● **PROBLEM TO WORK ON**
Only the lines holding "Missing" are wanted; find them in the listing and return each one.

● **DATA FOR THIS EXERCISE**
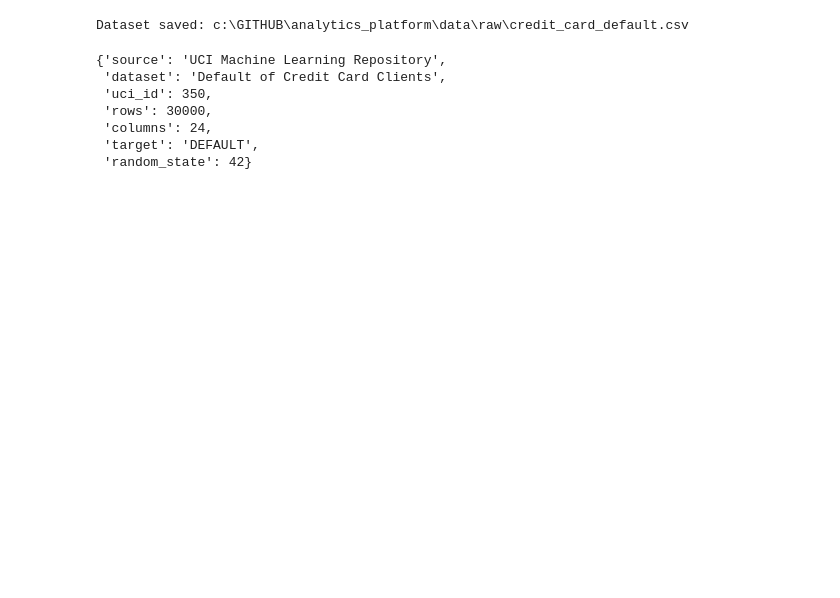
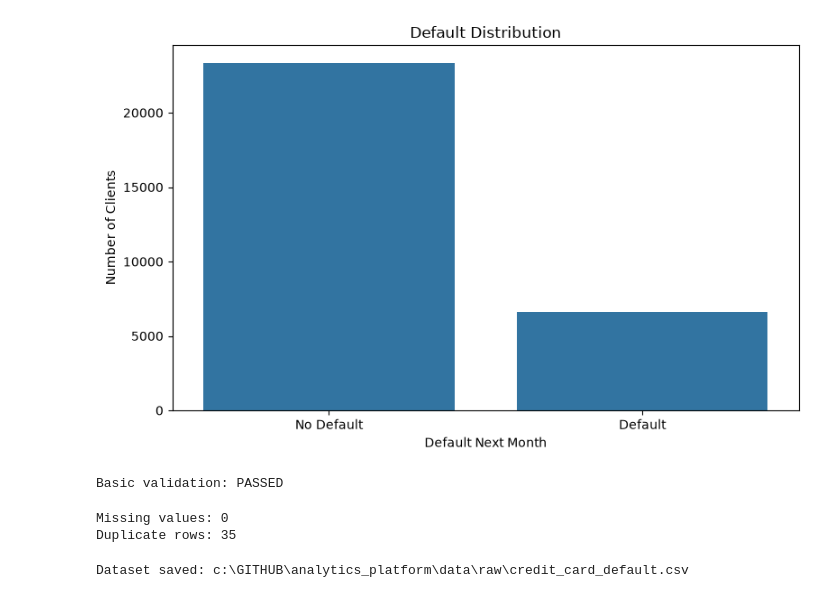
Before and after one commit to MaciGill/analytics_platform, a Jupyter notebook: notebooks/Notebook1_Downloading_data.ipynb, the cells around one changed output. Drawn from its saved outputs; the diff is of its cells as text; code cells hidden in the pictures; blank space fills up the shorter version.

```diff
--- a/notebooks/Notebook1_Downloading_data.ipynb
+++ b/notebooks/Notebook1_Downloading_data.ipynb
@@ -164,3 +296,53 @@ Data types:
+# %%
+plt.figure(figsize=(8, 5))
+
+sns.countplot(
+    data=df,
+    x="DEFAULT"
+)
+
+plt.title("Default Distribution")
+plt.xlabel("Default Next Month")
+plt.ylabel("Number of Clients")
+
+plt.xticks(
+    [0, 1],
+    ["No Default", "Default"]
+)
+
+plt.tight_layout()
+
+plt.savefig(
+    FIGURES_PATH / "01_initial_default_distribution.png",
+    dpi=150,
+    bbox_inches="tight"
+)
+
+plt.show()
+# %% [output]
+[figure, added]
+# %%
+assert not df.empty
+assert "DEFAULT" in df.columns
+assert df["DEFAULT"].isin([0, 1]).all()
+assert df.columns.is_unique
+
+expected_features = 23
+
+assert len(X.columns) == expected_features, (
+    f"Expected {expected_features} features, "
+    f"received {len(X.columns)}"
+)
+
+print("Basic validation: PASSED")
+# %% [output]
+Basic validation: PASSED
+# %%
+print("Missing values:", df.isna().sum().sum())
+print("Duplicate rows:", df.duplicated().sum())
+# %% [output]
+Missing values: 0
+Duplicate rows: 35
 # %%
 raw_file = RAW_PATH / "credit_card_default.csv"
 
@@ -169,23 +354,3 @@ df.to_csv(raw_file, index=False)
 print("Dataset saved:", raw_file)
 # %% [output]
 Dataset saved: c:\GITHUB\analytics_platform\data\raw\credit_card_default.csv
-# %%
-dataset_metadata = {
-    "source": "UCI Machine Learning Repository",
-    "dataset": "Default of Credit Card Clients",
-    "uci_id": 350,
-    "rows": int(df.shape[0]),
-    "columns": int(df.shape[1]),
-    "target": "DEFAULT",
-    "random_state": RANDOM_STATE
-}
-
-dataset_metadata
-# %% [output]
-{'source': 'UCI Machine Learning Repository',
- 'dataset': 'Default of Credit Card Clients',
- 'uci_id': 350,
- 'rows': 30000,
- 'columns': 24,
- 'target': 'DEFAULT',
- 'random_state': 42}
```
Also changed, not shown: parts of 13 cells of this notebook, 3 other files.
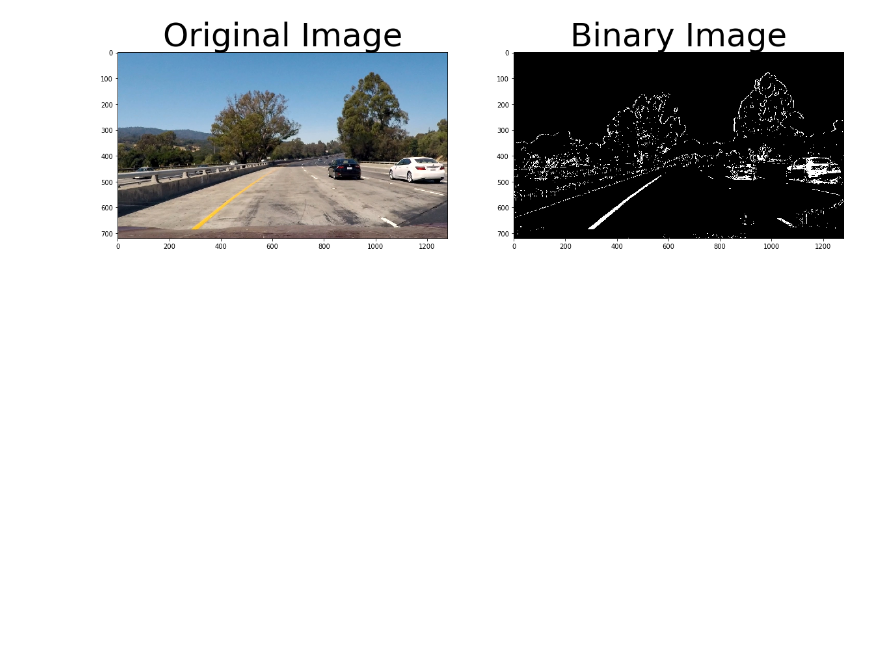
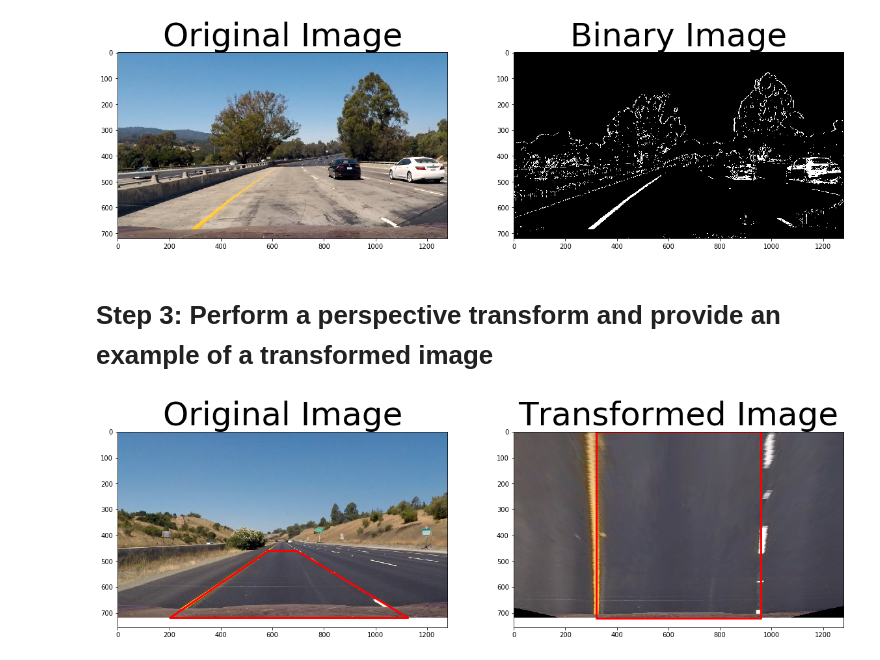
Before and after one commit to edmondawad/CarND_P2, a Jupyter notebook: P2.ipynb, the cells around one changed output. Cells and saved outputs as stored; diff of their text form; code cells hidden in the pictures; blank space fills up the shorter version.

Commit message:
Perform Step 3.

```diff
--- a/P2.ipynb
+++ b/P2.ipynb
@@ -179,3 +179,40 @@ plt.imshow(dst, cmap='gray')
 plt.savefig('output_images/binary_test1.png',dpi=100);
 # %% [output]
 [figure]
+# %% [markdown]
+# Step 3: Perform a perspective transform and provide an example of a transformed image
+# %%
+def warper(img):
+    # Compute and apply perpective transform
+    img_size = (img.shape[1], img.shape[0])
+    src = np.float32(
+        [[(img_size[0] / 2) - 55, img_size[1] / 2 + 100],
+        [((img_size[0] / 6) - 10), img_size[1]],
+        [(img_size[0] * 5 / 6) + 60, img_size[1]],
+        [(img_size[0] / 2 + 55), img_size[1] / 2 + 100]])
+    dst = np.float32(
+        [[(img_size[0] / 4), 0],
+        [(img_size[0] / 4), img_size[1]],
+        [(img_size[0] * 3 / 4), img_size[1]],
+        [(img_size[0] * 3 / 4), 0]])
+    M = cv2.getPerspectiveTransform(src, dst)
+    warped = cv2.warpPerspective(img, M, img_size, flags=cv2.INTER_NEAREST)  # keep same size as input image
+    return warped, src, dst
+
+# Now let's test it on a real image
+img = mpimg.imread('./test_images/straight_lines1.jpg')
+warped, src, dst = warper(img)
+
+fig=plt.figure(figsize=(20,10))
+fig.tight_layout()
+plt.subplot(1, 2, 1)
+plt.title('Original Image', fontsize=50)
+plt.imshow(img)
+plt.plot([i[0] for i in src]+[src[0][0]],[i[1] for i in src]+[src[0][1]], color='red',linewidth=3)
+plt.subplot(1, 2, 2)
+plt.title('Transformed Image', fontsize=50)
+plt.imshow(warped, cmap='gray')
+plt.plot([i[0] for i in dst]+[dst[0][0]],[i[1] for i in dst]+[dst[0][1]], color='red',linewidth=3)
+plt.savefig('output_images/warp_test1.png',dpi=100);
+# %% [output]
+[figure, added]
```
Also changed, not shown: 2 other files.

● **TASK OUTPUT**
+print("Missing values:", df.isna().sum().sum())
+Missing values: 0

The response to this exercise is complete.